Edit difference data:
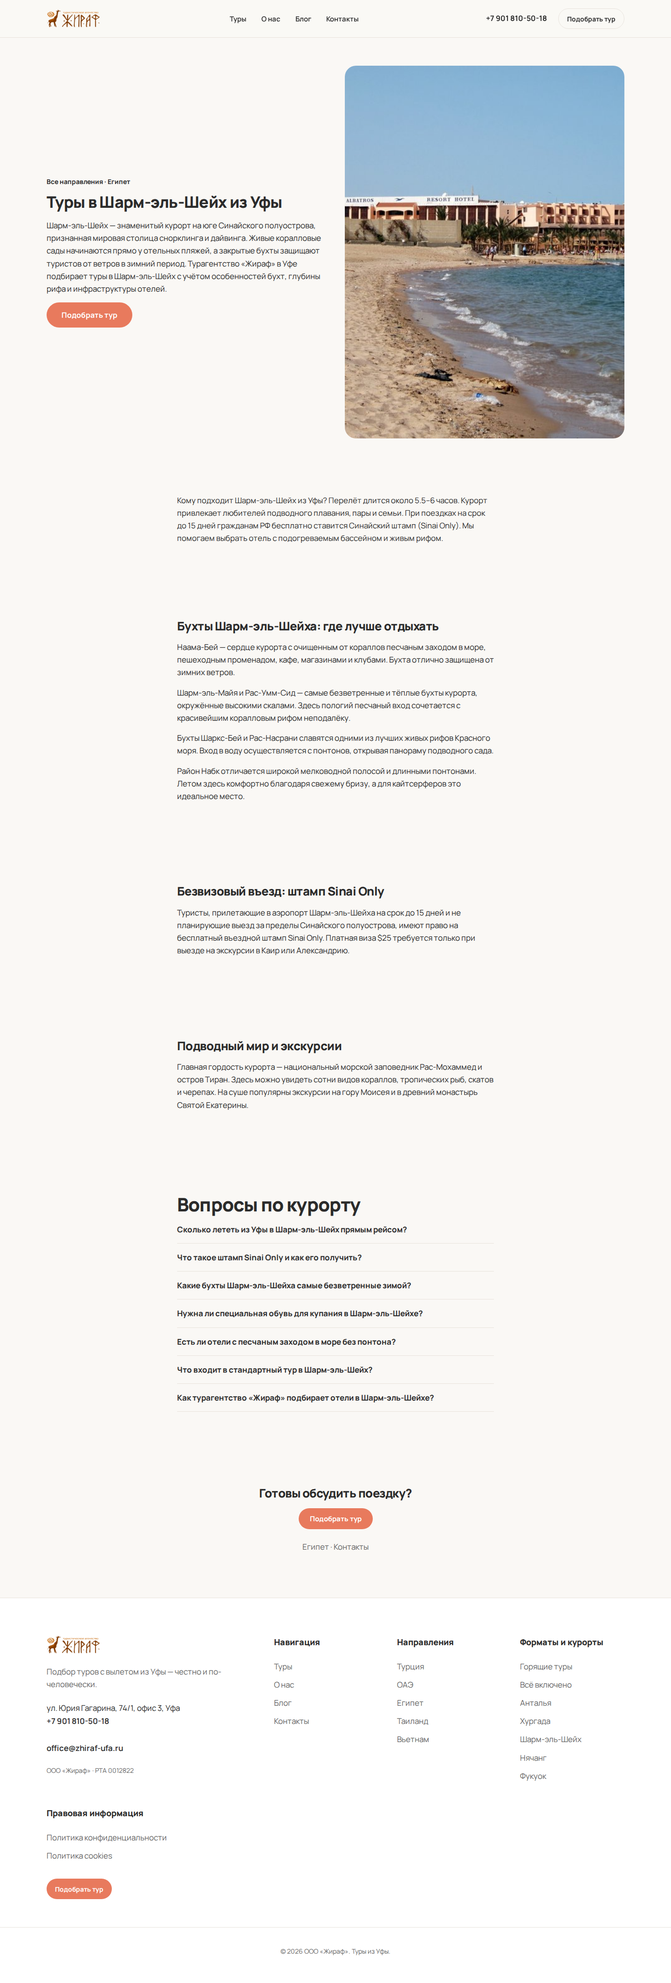
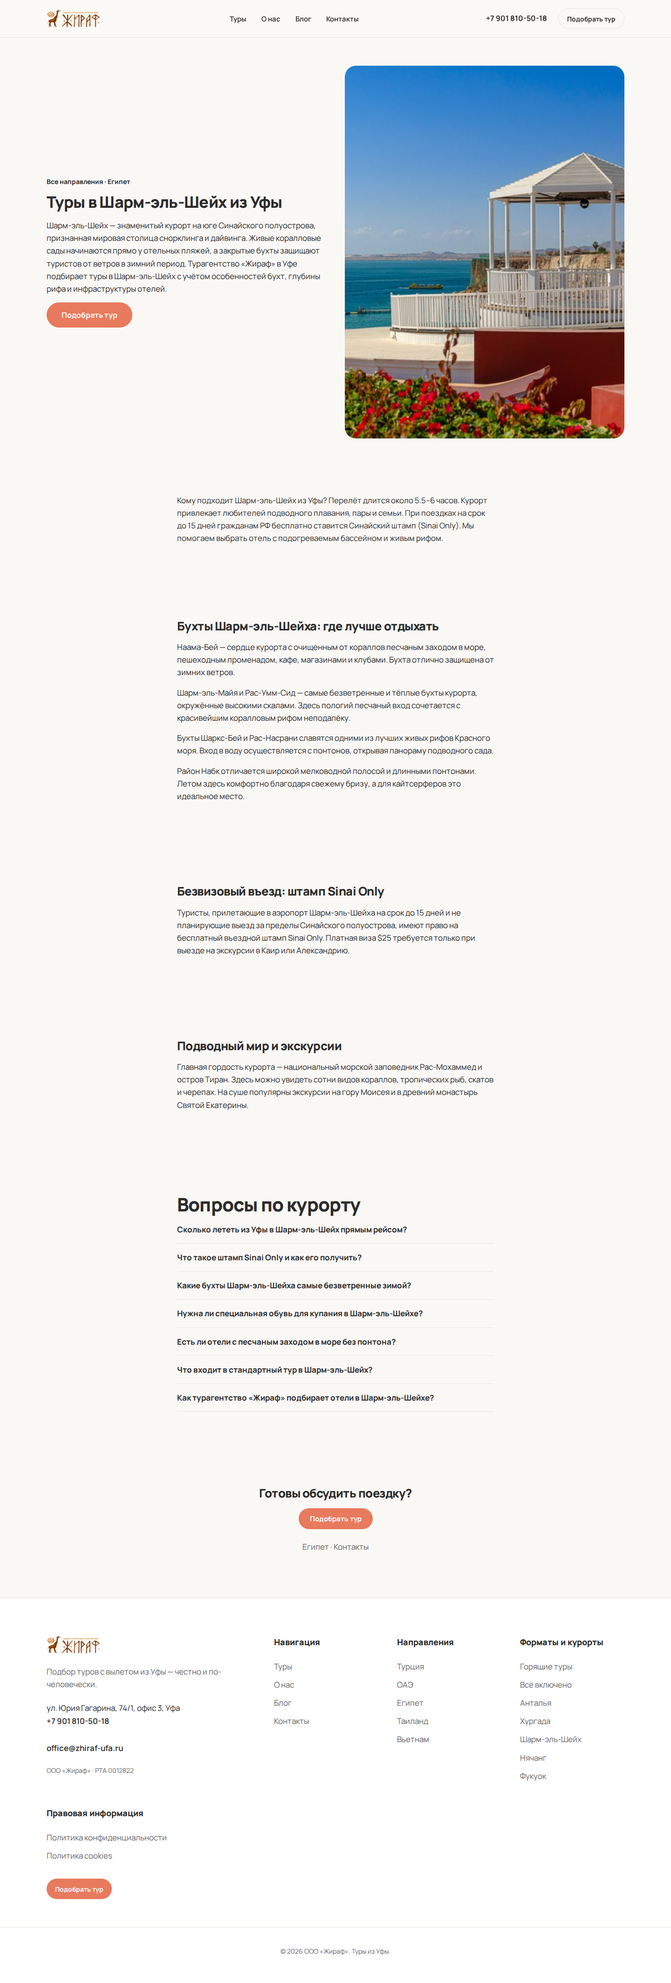
fix(zhiraf-ufa): replace Istanbul tour card photo with authentic cityscape & refresh paint evidence

Changed region(s): [[0.5, 0.0312, 0.9375, 0.2188]]

diff --git a/deliverables/zhiraf-ufa/preview/tour-turciya.html b/deliverables/zhiraf-ufa/preview/tour-turciya.html
@@ -50,7 +50,7 @@
       <div class="tour-price-grid tour-price-grid--dest">
         <article class="tour-card reveal" data-dest="turciya">
     <div class="tour-card__media">
-      <img src="../wp-theme/zhiraf-ufa/assets/images/dest-turkey.jpg" alt="Стамбул (Старый город-Султанахмет) — Grand Ant Hotel Istanbul" loading="lazy" class="tour-card__img" />
+      <img src="../wp-theme/zhiraf-ufa/assets/images/hero-turkey.jpg" alt="Стамбул (Старый город-Султанахмет) — Grand Ant Hotel Istanbul" loading="lazy" class="tour-card__img" />
       <div class="tour-card__badges">
         <span class="tour-card__badge tour-card__badge--country">Турция</span>
         <span class="tour-card__badge tour-card__badge--stars" aria-label="Категория отеля: 3*"><span class="star-icon" aria-hidden="true">★</span>3*</span>
@@ -112,7 +112,7 @@
   </article>
 <article class="tour-card reveal" data-dest="turciya">
     <div class="tour-card__media">
-      <img src="../wp-theme/zhiraf-ufa/assets/images/dest-turkey.jpg" alt="Стамбул (Старый город-Султанахмет) — Kaya Hotel Istanbul" loading="lazy" class="tour-card__img" />
+      <img src="../wp-theme/zhiraf-ufa/assets/images/hero-turkey.jpg" alt="Стамбул (Старый город-Султанахмет) — Kaya Hotel Istanbul" loading="lazy" class="tour-card__img" />
       <div class="tour-card__badges">
         <span class="tour-card__badge tour-card__badge--country">Турция</span>
         <span class="tour-card__badge tour-card__badge--stars" aria-label="Категория отеля: 3*"><span class="star-icon" aria-hidden="true">★</span>3*</span>
@@ -174,7 +174,7 @@
   </article>
 <article class="tour-card reveal" data-dest="turciya">
     <div class="tour-card__media">
-      <img src="../wp-theme/zhiraf-ufa/assets/images/dest-turkey.jpg" alt="Стамбул (Старый город-Султанахмет) — Grand Washington Hotel Istanbul" loading="lazy" class="tour-card__img" />
+      <img src="../wp-theme/zhiraf-ufa/assets/images/hero-turkey.jpg" alt="Стамбул (Старый город-Султанахмет) — Grand Washington Hotel Istanbul" loading="lazy" class="tour-card__img" />
       <div class="tour-card__badges">
         <span class="tour-card__badge tour-card__badge--country">Турция</span>
         <span class="tour-card__badge tour-card__badge--stars" aria-label="Категория отеля: 4*"><span class="star-icon" aria-hidden="true">★</span>4*</span>
@@ -236,7 +236,7 @@
   </article>
 <article class="tour-card reveal" data-dest="turciya">
     <div class="tour-card__media">
-      <img src="../wp-theme/zhiraf-ufa/assets/images/dest-turkey.jpg" alt="Стамбул (Старый город-Султанахмет) — Antis Hotel Istanbul Sultanahmet" loading="lazy" class="tour-card__img" />
+      <img src="../wp-theme/zhiraf-ufa/assets/images/hero-turkey.jpg" alt="Стамбул (Старый город-Султанахмет) — Antis Hotel Istanbul Sultanahmet" loading="lazy" class="tour-card__img" />
       <div class="tour-card__badges">
         <span class="tour-card__badge tour-card__badge--country">Турция</span>
         <span class="tour-card__badge tour-card__badge--stars" aria-label="Категория отеля: 4*"><span class="star-icon" aria-hidden="true">★</span>4*</span>
@@ -298,7 +298,7 @@
   </article>
 <article class="tour-card reveal" data-dest="turciya">
     <div class="tour-card__media">
-      <img src="../wp-theme/zhiraf-ufa/assets/images/dest-turkey.jpg" alt="Стамбул (Фатих) — Darkhill Hotel Istanbul Laleli" loading="lazy" class="tour-card__img" />
+      <img src="../wp-theme/zhiraf-ufa/assets/images/hero-turkey.jpg" alt="Стамбул (Фатих) — Darkhill Hotel Istanbul Laleli" loading="lazy" class="tour-card__img" />
       <div class="tour-card__badges">
         <span class="tour-card__badge tour-card__badge--country">Турция</span>
         <span class="tour-card__badge tour-card__badge--stars" aria-label="Категория отеля: 4*"><span class="star-icon" aria-hidden="true">★</span>4*</span>

diff --git a/deliverables/zhiraf-ufa/preview/home.html b/deliverables/zhiraf-ufa/preview/home.html
@@ -166,7 +166,7 @@
       <div class="tour-price-grid tour-price-grid--home">
         <article class="tour-card reveal" data-dest="turciya">
           <div class="tour-card__media">
-            <img class="tour-card__img" src="../wp-theme/zhiraf-ufa/assets/images/dest-turkey.jpg" alt="Стамбул (Старый город-Султанахмет) — Grand Ant Hotel Istanbul" loading="lazy" />
+            <img class="tour-card__img" src="../wp-theme/zhiraf-ufa/assets/images/hero-turkey.jpg" alt="Стамбул (Старый город-Султанахмет) — Grand Ant Hotel Istanbul" loading="lazy" />
             <div class="tour-card__badges">
               <span class="tour-card__badge tour-card__badge--country">Турция</span>
               <span class="tour-card__badge tour-card__badge--stars" aria-label="Категория отеля: 3*"><span class="star-icon" aria-hidden="true">★</span>3*</span>

diff --git a/deliverables/zhiraf-ufa/preview/tour-egipet-sharm-el-sheyh.html b/deliverables/zhiraf-ufa/preview/tour-egipet-sharm-el-sheyh.html
@@ -28,7 +28,7 @@
         <button type="button" class="btn btn--primary btn--lg">Подобрать тур</button>
       </div>
       <div class="dest-landing-hero__visual">
-        <img src="../wp-theme/zhiraf-ufa/assets/images/dest-egypt.jpg" alt="Шарм-эль-Шейх — коралловые рифы Синайского полуострова и отдых на Красном море" loading="lazy" class="dest-landing-hero__img" />
+        <img src="../wp-theme/zhiraf-ufa/assets/images/hero-egypt.jpg" alt="Шарм-эль-Шейх — коралловые рифы Синайского полуострова и отдых на Красном море" loading="lazy" class="dest-landing-hero__img" />
       </div>
     </div>
   </section>

diff --git a/deliverables/zhiraf-ufa/preview/tour-vietnam-fukuok.html b/deliverables/zhiraf-ufa/preview/tour-vietnam-fukuok.html
@@ -28,7 +28,7 @@
         <button type="button" class="btn btn--primary btn--lg">Подобрать тур</button>
       </div>
       <div class="dest-landing-hero__visual">
-        <img src="../wp-theme/zhiraf-ufa/assets/images/dest-vietnam.jpg" alt="Фукуок — тропические пляжи острова в Сиамском заливе" loading="lazy" class="dest-landing-hero__img" />
+        <img src="../wp-theme/zhiraf-ufa/assets/images/hero-vietnam.jpg" alt="Фукуок — тропические пляжи острова в Сиамском заливе" loading="lazy" class="dest-landing-hero__img" />
       </div>
     </div>
   </section>

diff --git a/deliverables/zhiraf-ufa/wp-theme/zhiraf-ufa/inc/resort-landings.php b/deliverables/zhiraf-ufa/wp-theme/zhiraf-ufa/inc/resort-landings.php
@@ -181,7 +181,7 @@ function zhiraf_ufa_resort_landing_data() {
 			'h1'            => __( 'Туры в Шарм-эль-Шейх из Уфы', 'zhiraf-ufa' ),
 			'title'         => __( 'Шарм-эль-Шейх из Уфы — туры на море «всё включено» | Жираф', 'zhiraf-ufa' ),
 			'description'   => __( 'Подбор туров в Шарм-эль-Шейх с вылетом из Уфы: коралловые рифы заповедника Рас-Мохаммед, безветренные бухты Наама-Бей и Шарм-эль-Майя, отели All Inclusive.', 'zhiraf-ufa' ),
-			'image'         => 'dest-egypt.jpg',
+			'image'         => 'hero-egypt.jpg',
 			'image_alt'     => __( 'Шарм-эль-Шейх — коралловые рифы Синайского полуострова и отдых на Красном море', 'zhiraf-ufa' ),
 			'hero_lead'      => __( 'Туры в Шарм-эль-Шейх с прямым вылетом из Уфы: фантастический подводный мир Красного моря, отели в безветренных бухтах для зимнего отдыха и система «всё включено».', 'zhiraf-ufa' ),
 			'hero_lead_extended' => __( 'Шарм-эль-Шейх — знаменитый курорт на юге Синайского полуострова, признанная мировая столица снорклинга и дайвинга. Живые коралловые сады начинаются прямо у отельных пляжей, а закрытые бухты защищают туристов от ветров в зимний период. Турагентство «Жираф» в Уфе подбирает туры в Шарм-эль-Шейх с учётом особенностей бухт, глубины рифа и инфраструктуры отелей.', 'zhiraf-ufa' ),
@@ -320,7 +320,7 @@ function zhiraf_ufa_resort_landing_data() {
 			'h1'            => __( 'Туры на Фукуок из Уфы', 'zhiraf-ufa' ),
 			'title'         => __( 'Фукуок из Уфы — туры на тропический остров Вьетнама | Жираф', 'zhiraf-ufa' ),
 			'description'   => __( 'Подбор туров на остров Фукуок с вылетом из Уфы: пляжи Лонг-Бич и Сао-Бич, отели у спокойного лазурного моря, сафари-парк Vinpearl Safari, канатная дорога Хон Тхом.', 'zhiraf-ufa' ),
-			'image'         => 'dest-vietnam.jpg',
+			'image'         => 'hero-vietnam.jpg',
 			'image_alt'     => __( 'Фукуок — тропические пляжи острова в Сиамском заливе', 'zhiraf-ufa' ),
 			'hero_lead'      => __( 'Туры на остров Фукуок с вылетом из Уфы: уединённый тропический рай в Сиамском заливе, чистейшие лазурные пляжи без волн, роскошные закаты и первоклассные резорты.', 'zhiraf-ufa' ),
 			'hero_lead_extended' => __( 'Фукуок — самый большой остров Вьетнама, расположенный в тёплых водах Сиамского залива. Это идеальное место для тех, кто ищет гармонию с природой, спокойное море цвета бирюзы, мягкий белый песок и современные отели премиального уровня. Турагентство «Жираф» в Уфе подбирает туры на Фукуок для пар, семей с детьми и ценителей экзотического релакса, обеспечивая надёжный трансфер и высокий уровень сервиса.', 'zhiraf-ufa' ),

diff --git a/teya-memory/wp/theme/zhiraf-ufa/inc/resort-landings.php b/teya-memory/wp/theme/zhiraf-ufa/inc/resort-landings.php
@@ -181,7 +181,7 @@ function zhiraf_ufa_resort_landing_data() {
 			'h1'            => __( 'Туры в Шарм-эль-Шейх из Уфы', 'zhiraf-ufa' ),
 			'title'         => __( 'Шарм-эль-Шейх из Уфы — туры на море «всё включено» | Жираф', 'zhiraf-ufa' ),
 			'description'   => __( 'Подбор туров в Шарм-эль-Шейх с вылетом из Уфы: коралловые рифы заповедника Рас-Мохаммед, безветренные бухты Наама-Бей и Шарм-эль-Майя, отели All Inclusive.', 'zhiraf-ufa' ),
-			'image'         => 'dest-egypt.jpg',
+			'image'         => 'hero-egypt.jpg',
 			'image_alt'     => __( 'Шарм-эль-Шейх — коралловые рифы Синайского полуострова и отдых на Красном море', 'zhiraf-ufa' ),
 			'hero_lead'      => __( 'Туры в Шарм-эль-Шейх с прямым вылетом из Уфы: фантастический подводный мир Красного моря, отели в безветренных бухтах для зимнего отдыха и система «всё включено».', 'zhiraf-ufa' ),
 			'hero_lead_extended' => __( 'Шарм-эль-Шейх — знаменитый курорт на юге Синайского полуострова, признанная мировая столица снорклинга и дайвинга. Живые коралловые сады начинаются прямо у отельных пляжей, а закрытые бухты защищают туристов от ветров в зимний период. Турагентство «Жираф» в Уфе подбирает туры в Шарм-эль-Шейх с учётом особенностей бухт, глубины рифа и инфраструктуры отелей.', 'zhiraf-ufa' ),
@@ -320,7 +320,7 @@ function zhiraf_ufa_resort_landing_data() {
 			'h1'            => __( 'Туры на Фукуок из Уфы', 'zhiraf-ufa' ),
 			'title'         => __( 'Фукуок из Уфы — туры на тропический остров Вьетнама | Жираф', 'zhiraf-ufa' ),
 			'description'   => __( 'Подбор туров на остров Фукуок с вылетом из Уфы: пляжи Лонг-Бич и Сао-Бич, отели у спокойного лазурного моря, сафари-парк Vinpearl Safari, канатная дорога Хон Тхом.', 'zhiraf-ufa' ),
-			'image'         => 'dest-vietnam.jpg',
+			'image'         => 'hero-vietnam.jpg',
 			'image_alt'     => __( 'Фукуок — тропические пляжи острова в Сиамском заливе', 'zhiraf-ufa' ),
 			'hero_lead'      => __( 'Туры на остров Фукуок с вылетом из Уфы: уединённый тропический рай в Сиамском заливе, чистейшие лазурные пляжи без волн, роскошные закаты и первоклассные резорты.', 'zhiraf-ufa' ),
 			'hero_lead_extended' => __( 'Фукуок — самый большой остров Вьетнама, расположенный в тёплых водах Сиамского залива. Это идеальное место для тех, кто ищет гармонию с природой, спокойное море цвета бирюзы, мягкий белый песок и современные отели премиального уровня. Турагентство «Жираф» в Уфе подбирает туры на Фукуок для пар, семей с детьми и ценителей экзотического релакса, обеспечивая надёжный трансфер и высокий уровень сервиса.', 'zhiraf-ufa' ),

diff --git a/deliverables/zhiraf-ufa/wp-theme/zhiraf-ufa/inc/tours.php b/deliverables/zhiraf-ufa/wp-theme/zhiraf-ufa/inc/tours.php
@@ -34,20 +34,29 @@ function zhiraf_ufa_tour_image( $tour ) {
 	}
 
 	if ( '' !== $resort ) {
-		if ( false !== mb_strpos( $resort, 'хургад', 0, 'UTF-8' ) || false !== mb_strpos( $resort, 'шарм', 0, 'UTF-8' ) ) {
+		if ( false !== mb_strpos( $resort, 'стамбул', 0, 'UTF-8' ) ) {
+			return 'hero-turkey.jpg';
+		}
+		if ( false !== mb_strpos( $resort, 'анталь', 0, 'UTF-8' ) || false !== mb_strpos( $resort, 'кемер', 0, 'UTF-8' ) || false !== mb_strpos( $resort, 'алань', 0, 'UTF-8' ) || false !== mb_strpos( $resort, 'сиде', 0, 'UTF-8' ) || false !== mb_strpos( $resort, 'белек', 0, 'UTF-8' ) ) {
+			return 'dest-turkey.jpg';
+		}
+		if ( false !== mb_strpos( $resort, 'шарм', 0, 'UTF-8' ) ) {
+			return 'hero-egypt.jpg';
+		}
+		if ( false !== mb_strpos( $resort, 'хургад', 0, 'UTF-8' ) ) {
 			return 'dest-egypt.jpg';
 		}
-		if ( false !== mb_strpos( $resort, 'нячанг', 0, 'UTF-8' ) || false !== mb_strpos( $resort, 'фукуок', 0, 'UTF-8' ) ) {
+		if ( false !== mb_strpos( $resort, 'фукуок', 0, 'UTF-8' ) ) {
+			return 'hero-vietnam.jpg';
+		}
+		if ( false !== mb_strpos( $resort, 'нячанг', 0, 'UTF-8' ) ) {
 			return 'dest-vietnam.jpg';
 		}
 		if ( false !== mb_strpos( $resort, 'пхукет', 0, 'UTF-8' ) || false !== mb_strpos( $resort, 'паттай', 0, 'UTF-8' ) ) {
 			return 'dest-thailand.jpg';
 		}
-		if ( false !== mb_strpos( $resort, 'дубай', 0, 'UTF-8' ) || false !== mb_strpos( $resort, 'шардж', 0, 'UTF-8' ) || false !== mb_strpos( $resort, 'аджман', 0, 'UTF-8' ) || false !== mb_strpos( $resort, 'умм', 0, 'UTF-8' ) ) {
+		if ( false !== mb_strpos( $resort, 'дубай', 0, 'UTF-8' ) || false !== mb_strpos( $resort, 'шардж', 0, 'UTF-8' ) || false !== mb_strpos( $resort, 'аджман', 0, 'UTF-8' ) || false !== mb_strpos( $resort, 'умм', 0, 'UTF-8' ) || false !== mb_strpos( $resort, 'рас', 0, 'UTF-8' ) || false !== mb_strpos( $resort, 'фуджейр', 0, 'UTF-8' ) ) {
 			return 'dest-uae.jpg';
-		}
-		if ( false !== mb_strpos( $resort, 'анталь', 0, 'UTF-8' ) || false !== mb_strpos( $resort, 'стамбул', 0, 'UTF-8' ) ) {
-			return 'dest-turkey.jpg';
 		}
 	}
 

diff --git a/teya-memory/wp/theme/zhiraf-ufa/inc/tours.php b/teya-memory/wp/theme/zhiraf-ufa/inc/tours.php
@@ -34,20 +34,29 @@ function zhiraf_ufa_tour_image( $tour ) {
 	}
 
 	if ( '' !== $resort ) {
-		if ( false !== mb_strpos( $resort, 'хургад', 0, 'UTF-8' ) || false !== mb_strpos( $resort, 'шарм', 0, 'UTF-8' ) ) {
+		if ( false !== mb_strpos( $resort, 'стамбул', 0, 'UTF-8' ) ) {
+			return 'hero-turkey.jpg';
+		}
+		if ( false !== mb_strpos( $resort, 'анталь', 0, 'UTF-8' ) || false !== mb_strpos( $resort, 'кемер', 0, 'UTF-8' ) || false !== mb_strpos( $resort, 'алань', 0, 'UTF-8' ) || false !== mb_strpos( $resort, 'сиде', 0, 'UTF-8' ) || false !== mb_strpos( $resort, 'белек', 0, 'UTF-8' ) ) {
+			return 'dest-turkey.jpg';
+		}
+		if ( false !== mb_strpos( $resort, 'шарм', 0, 'UTF-8' ) ) {
+			return 'hero-egypt.jpg';
+		}
+		if ( false !== mb_strpos( $resort, 'хургад', 0, 'UTF-8' ) ) {
 			return 'dest-egypt.jpg';
 		}
-		if ( false !== mb_strpos( $resort, 'нячанг', 0, 'UTF-8' ) || false !== mb_strpos( $resort, 'фукуок', 0, 'UTF-8' ) ) {
+		if ( false !== mb_strpos( $resort, 'фукуок', 0, 'UTF-8' ) ) {
+			return 'hero-vietnam.jpg';
+		}
+		if ( false !== mb_strpos( $resort, 'нячанг', 0, 'UTF-8' ) ) {
 			return 'dest-vietnam.jpg';
 		}
 		if ( false !== mb_strpos( $resort, 'пхукет', 0, 'UTF-8' ) || false !== mb_strpos( $resort, 'паттай', 0, 'UTF-8' ) ) {
 			return 'dest-thailand.jpg';
 		}
-		if ( false !== mb_strpos( $resort, 'дубай', 0, 'UTF-8' ) || false !== mb_strpos( $resort, 'шардж', 0, 'UTF-8' ) || false !== mb_strpos( $resort, 'аджман', 0, 'UTF-8' ) || false !== mb_strpos( $resort, 'умм', 0, 'UTF-8' ) ) {
+		if ( false !== mb_strpos( $resort, 'дубай', 0, 'UTF-8' ) || false !== mb_strpos( $resort, 'шардж', 0, 'UTF-8' ) || false !== mb_strpos( $resort, 'аджман', 0, 'UTF-8' ) || false !== mb_strpos( $resort, 'умм', 0, 'UTF-8' ) || false !== mb_strpos( $resort, 'рас', 0, 'UTF-8' ) || false !== mb_strpos( $resort, 'фуджейр', 0, 'UTF-8' ) ) {
 			return 'dest-uae.jpg';
-		}
-		if ( false !== mb_strpos( $resort, 'анталь', 0, 'UTF-8' ) || false !== mb_strpos( $resort, 'стамбул', 0, 'UTF-8' ) ) {
-			return 'dest-turkey.jpg';
 		}
 	}
 

diff --git a/teya-memory/wp/paint-qa/paint-qa-report.md b/teya-memory/wp/paint-qa/paint-qa-report.md
@@ -7,7 +7,7 @@
 | page_build_ref | `teya-memory/wp/page-build-report.md` |
 | theme_ref | `e83ce46`+ (`cursor/zhiraf-b2b-site-a2bf`) — resort-accurate tour card photos & honest single-operator subtitle |
 | url_map_ref | `teya-memory/semantic-core/zhiraf-ufa-2026/wordstat/url-map.md` |
-| checked_at | 2026-10-18 |
+| checked_at | 2026-10-19 |
 | agent | paint QA (`bc-7503b3bf-5143-5012-a0f3-993d4006de47`) |
 
 ## Wordstat routes (full scroll → fullpage)

diff --git a/deliverables/zhiraf-ufa/pipeline-log.md b/deliverables/zhiraf-ufa/pipeline-log.md
@@ -43,6 +43,7 @@
 | release-gate-auditor (§18 release gate verification) | `bc-0d13e97b-f467-5768-b693-e95d454b93df` | да |
 | pipeline-log-compiler (§18 log compilation) | `bc-94c818d5-a1a2-51dc-ae0e-c3e6ebacfa4c` | да |
 | release-gate-auditor (§18 edits release gate PASS) | `bc-4ba1d94a-9558-5d3e-b429-aa4fc3e90865` | да |
+| wp-theme-builder (§18 resort photo fix & Paint QA) | `bc-20f11296-03c6-54e8-b357-bc78c3f01028` | да |
 
 ---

• PROBLEM REQUIREMENTS
Filter the entries above down to the lines that contain the word "memory".

• RESPONSE TO THIS TASK
diff --git a/teya-memory/wp/theme/zhiraf-ufa/inc/resort-landings.php b/teya-memory/wp/theme/zhiraf-ufa/inc/resort-landings.php
diff --git a/teya-memory/wp/theme/zhiraf-ufa/inc/tours.php b/teya-memory/wp/theme/zhiraf-ufa/inc/tours.php
diff --git a/teya-memory/wp/paint-qa/paint-qa-report.md b/teya-memory/wp/paint-qa/paint-qa-report.md
 | page_build_ref | `teya-memory/wp/page-build-report.md` |
 | url_map_ref | `teya-memory/semantic-core/zhiraf-ufa-2026/wordstat/url-map.md` |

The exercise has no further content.